(Beginning of MATERIAL PROVIDED)

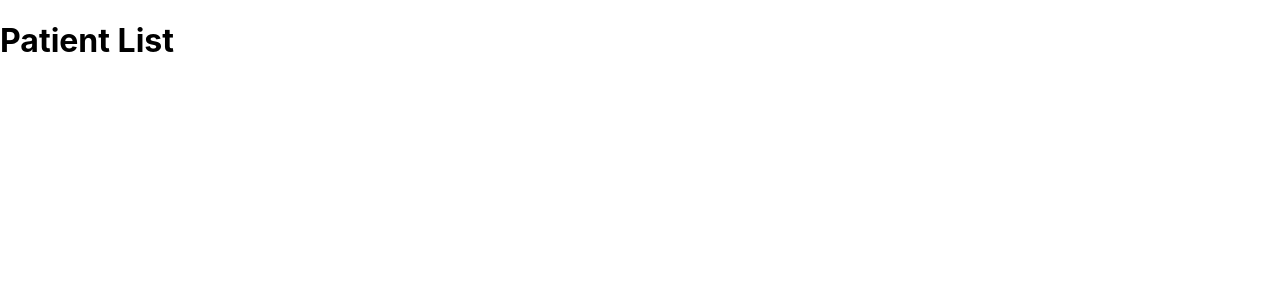
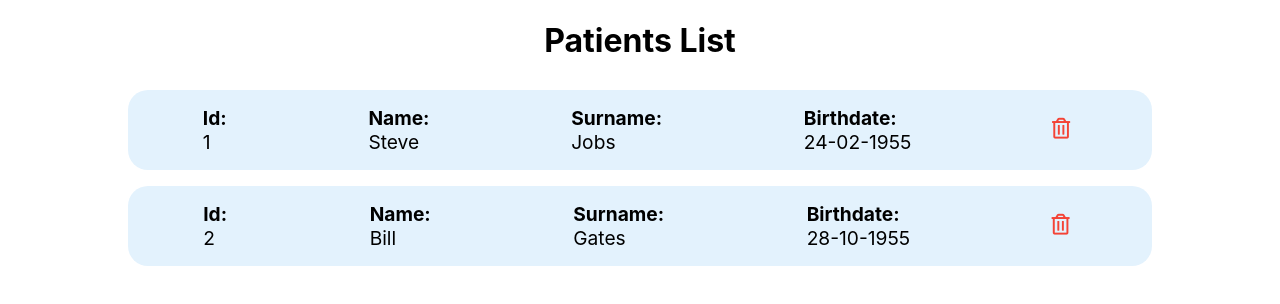
Before and after one commit to alex-martinez-jativa/alma-medical-project-1, a React (Create React App) app: page / in a window 1280 px wide. Shown: the top 304 px of the page. Built offline with nearby package versions, Linux system fonts and the light colour scheme.

Commit message:
feat: style patient item component

```diff
--- a/public/index.html
+++ b/public/index.html
@@ -15,6 +15,12 @@
       user's mobile device or desktop. See https://developers.google.com/web/fundamentals/web-app-manifest/
     -->
     <link rel="manifest" href="%PUBLIC_URL%/manifest.json" />
+    <link
+      rel="stylesheet"
+      href="https://cdnjs.cloudflare.com/ajax/libs/font-awesome/5.15.3/css/all.min.css"
+      integrity="sha512-iBBXm8fW90+nuLcSKlbmrPcLa0OT92xO1BIsZ+ywDWZCvqsWgccV3gFoRBv0z+8dLJgyAHIhR35VZc2oM/gI1w=="
+      crossorigin="anonymous"
+    />
     <!--
       Notice the use of %PUBLIC_URL% in the tags above.
       It will be replaced with the URL of the `public` folder during the build.
--- a/src/App.js
+++ b/src/App.js
@@ -6,9 +6,9 @@ const App = () => {
 
     return (
         <Switch>
-            <Route exact path="/" render={PatientsList}/>
-            <Route path="/patient-list" render={PatientsList} />
-            <Route path="/create-patient" render={CreatePatient} />
+            <Route exact path="/" render={() => <PatientsList /> }/>
+            <Route path="/patient-list" render={() => <PatientsList />} />
+            <Route path="/create-patient" render={() => <CreatePatient />} />
         </Switch>
     );
 }
--- /dev/null
+++ b/src/components/PatientItem/index.js
@@ -0,0 +1,48 @@
+import './style.sass';
+
+const PatientItem = ({item}) => {
+    return (
+        <div className="item">
+                <ul className="item__list">
+                    <li className="item__value">
+                        <div className="item__value--title">
+                            <b>Id:</b>
+                        </div>
+                        <div>
+                            {item.id}
+                        </div>
+                    </li>
+                    <li className="item__value">
+                        <div className="item__value--title">
+                            <b>Name:</b>
+                        </div>
+                        <div>
+                            {item.name}
+                        </div>
+                    </li>
+                    <li className="item__value">
+                        <div className="item__value--title">
+                            <b>Surname:</b>
+                        </div>
+                        <div>
+                            {item.surname}
+                        </div>
+                    </li>
+                    <li className="item__value">
+                        <div className="item__value--title">
+                            <b>Birthdate:</b>
+                        </div>
+                        <div>
+                            {item.birthdate}
+                        </div>
+                    </li>
+
+                    <li className="item__value item__delete">
+                        <i class="far fa-trash-alt item__icon"></i>
+                    </li>
+                </ul>
+        </div>
+    );
+}
+
+export default PatientItem;
--- /dev/null
+++ b/src/components/PatientItem/style.sass
@@ -0,0 +1,41 @@
+@import '../../style-constants/_colors'
+.item
+    display: flex
+    background-color: $lightblue
+    border-radius: 20px
+    margin: 0.5rem 0
+    width: 100%
+    justify-content: center
+    &__list
+        display: flex
+        list-style: none
+        margin: 0
+        padding: 0.5rem
+        width: 100%
+        justify-content: space-around
+    &__value
+        margin: 0 0.5rem
+    &__delete
+        width: 2rem
+        display: flex
+        justify-content: center
+        align-content: center
+        align-items: center
+        color: $red
+
+@media screen and ( min-width: 600px )
+    .item
+        width: 80%
+
+@media screen and (min-width: 800px)
+    .item
+        width: 80%
+        height: 5rem
+        align-items: center
+        &__value
+            font-size: 1.2rem
+        &__value--title
+            margin-right: 0.5rem
+        &__delete
+            cursor: pointer
+            font-size: 1.3rem
--- /dev/null
+++ b/src/context/actions/index.js
@@ -0,0 +1,7 @@
+import {GET_PATIENTS} from '../actionTypes';
+
+export const getPatinetsAction = () => {
+    return {
+        type: GET_PATIENTS
+    }
+}
--- a/src/context/index.js
+++ b/src/context/index.js
@@ -2,7 +2,20 @@ import {createContext, useReducer} from 'react';
 import {GET_PATIENTS, ADD_PATIENT, REMOVE_PATIENT} from './actionTypes';
 
 const initialState = {
-    patients: []
+    patients: [
+        {
+            id: 1,
+            name: 'Steve',
+            surname: 'Jobs',
+            birthdate: '24-02-1955'
+        },
+        {
+            id: 2,
+            name: 'Bill',
+            surname: 'Gates',
+            birthdate: '28-10-1955'
+        }
+    ]
 }
 
 const patientsReducer = (state = initialState, action) => {
--- a/src/pages/PatientsList/index.js
+++ b/src/pages/PatientsList/index.js
@@ -1,6 +1,25 @@
+import React, {useContext, useEffect} from 'react';
+import {PatientsContext} from '../../context';
+import {getPatinetsAction} from '../../context/actions';
+import PatientItem from '../../components/PatientItem';
+import './style.sass';
+
 
 const PatientList = () => {
-    return <h1>Patient List</h1>
+    const [state, patientsDispatch] = useContext(PatientsContext);
+
+    useEffect(() => {
+        patientsDispatch(getPatinetsAction())
+    },[patientsDispatch])
+
+    return (
+        <div className="patients">
+            <h1>Patients List</h1>
+            {state.patients.map((item) => {
+                return <PatientItem item={item}/>
+            })}
+        </div>
+    );
 }
 
 export default PatientList;
--- /dev/null
+++ b/src/pages/PatientsList/style.sass
@@ -0,0 +1,7 @@
+@mixin flexCol()
+    display: flex
+    flex-direction: column
+
+.patients
+    @include flexCol()
+    align-items: center
--- /dev/null
+++ b/src/style-constants/_colors.sass
@@ -0,0 +1,2 @@
+$lightblue: #e3f2fd
+$red: #f44336
```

(End of MATERIAL PROVIDED)

_PROBLEM REQUIREMENTS_. What you return must match the records above exactly, minus any images.

_EXERCISE RESPONSE_.
Before and after one commit to alex-martinez-jativa/alma-medical-project-1, a React (Create React App) app: page / in a window 1280 px wide. Shown: the top 304 px of the page. Built offline with nearby package versions, Linux system fonts and the light colour scheme.

Commit message:
feat: style patient item component

```diff
--- a/public/index.html
+++ b/public/index.html
@@ -15,6 +15,12 @@
       user's mobile device or desktop. See https://developers.google.com/web/fundamentals/web-app-manifest/
     -->
     <link rel="manifest" href="%PUBLIC_URL%/manifest.json" />
+    <link
+      rel="stylesheet"
+      href="https://cdnjs.cloudflare.com/ajax/libs/font-awesome/5.15.3/css/all.min.css"
+      integrity="sha512-iBBXm8fW90+nuLcSKlbmrPcLa0OT92xO1BIsZ+ywDWZCvqsWgccV3gFoRBv0z+8dLJgyAHIhR35VZc2oM/gI1w=="
+      crossorigin="anonymous"
+    />
     <!--
       Notice the use of %PUBLIC_URL% in the tags above.
       It will be replaced with the URL of the `public` folder during the build.
--- a/src/App.js
+++ b/src/App.js
@@ -6,9 +6,9 @@ const App = () => {
 
     return (
         <Switch>
-            <Route exact path="/" render={PatientsList}/>
-            <Route path="/patient-list" render={PatientsList} />
-            <Route path="/create-patient" render={CreatePatient} />
+            <Route exact path="/" render={() => <PatientsList /> }/>
+            <Route path="/patient-list" render={() => <PatientsList />} />
+            <Route path="/create-patient" render={() => <CreatePatient />} />
         </Switch>
     );
 }
--- /dev/null
+++ b/src/components/PatientItem/index.js
@@ -0,0 +1,48 @@
+import './style.sass';
+
+const PatientItem = ({item}) => {
+    return (
+        <div className="item">
+                <ul className="item__list">
+                    <li className="item__value">
+                        <div className="item__value--title">
+                            <b>Id:</b>
+                        </div>
+                        <div>
+                            {item.id}
+                        </div>
+                    </li>
+                    <li className="item__value">
+                        <div className="item__value--title">
+                            <b>Name:</b>
+                        </div>
+                        <div>
+                            {item.name}
+                        </div>
+                    </li>
+                    <li className="item__value">
+                        <div className="item__value--title">
+                            <b>Surname:</b>
+                        </div>
+                        <div>
+                            {item.surname}
+                        </div>
+                    </li>
+                    <li className="item__value">
+                        <div className="item__value--title">
+                            <b>Birthdate:</b>
+                        </div>
+                        <div>
+                            {item.birthdate}
+                        </div>
+                    </li>
+
+                    <li className="item__value item__delete">
+                        <i class="far fa-trash-alt item__icon"></i>
+                    </li>
+                </ul>
+        </div>
+    );
+}
+
+export default PatientItem;
--- /dev/null
+++ b/src/components/PatientItem/style.sass
@@ -0,0 +1,41 @@
+@import '../../style-constants/_colors'
+.item
+    display: flex
+    background-color: $lightblue
+    border-radius: 20px
+    margin: 0.5rem 0
+    width: 100%
+    justify-content: center
+    &__list
+        display: flex
+        list-style: none
+        margin: 0
+        padding: 0.5rem
+        width: 100%
+        justify-content: space-around
+    &__value
+        margin: 0 0.5rem
+    &__delete
+        width: 2rem
+        display: flex
+        justify-content: center
+        align-content: center
+        align-items: center
+        color: $red
+
+@media screen and ( min-width: 600px )
+    .item
+        width: 80%
+
+@media screen and (min-width: 800px)
+    .item
+        width: 80%
+        height: 5rem
+        align-items: center
+        &__value
+            font-size: 1.2rem
+        &__value--title
+            margin-right: 0.5rem
+        &__delete
+            cursor: pointer
+            font-size: 1.3rem
--- /dev/null
+++ b/src/context/actions/index.js
@@ -0,0 +1,7 @@
+import {GET_PATIENTS} from '../actionTypes';
+
+export const getPatinetsAction = () => {
+    return {
+        type: GET_PATIENTS
+    }
+}
--- a/src/context/index.js
+++ b/src/context/index.js
@@ -2,7 +2,20 @@ import {createContext, useReducer} from 'react';
 import {GET_PATIENTS, ADD_PATIENT, REMOVE_PATIENT} from './actionTypes';
 
 const initialState = {
-    patients: []
+    patients: [
+        {
+            id: 1,
+            name: 'Steve',
+            surname: 'Jobs',
+            birthdate: '24-02-1955'
+        },
+        {
+            id: 2,
+            name: 'Bill',
+            surname: 'Gates',
+            birthdate: '28-10-1955'
+        }
+    ]
 }
 
 const patientsReducer = (state = initialState, action) => {
--- a/src/pages/PatientsList/index.js
+++ b/src/pages/PatientsList/index.js
@@ -1,6 +1,25 @@
+import React, {useContext, useEffect} from 'react';
+import {PatientsContext} from '../../context';
+import {getPatinetsAction} from '../../context/actions';
+import PatientItem from '../../components/PatientItem';
+import './style.sass';
+
 
 const PatientList = () => {
-    return <h1>Patient List</h1>
+    const [state, patientsDispatch] = useContext(PatientsContext);
+
+    useEffect(() => {
+        patientsDispatch(getPatinetsAction())
+    },[patientsDispatch])
+
+    return (
+        <div className="patients">
+            <h1>Patients List</h1>
+            {state.patients.map((item) => {
+                return <PatientItem item={item}/>
+            })}
+        </div>
+    );
 }
 
 export default PatientList;
--- /dev/null
+++ b/src/pages/PatientsList/style.sass
@@ -0,0 +1,7 @@
+@mixin flexCol()
+    display: flex
+    flex-direction: column
+
+.patients
+    @include flexCol()
+    align-items: center
--- /dev/null
+++ b/src/style-constants/_colors.sass
@@ -0,0 +1,2 @@
+$lightblue: #e3f2fd
+$red: #f44336
```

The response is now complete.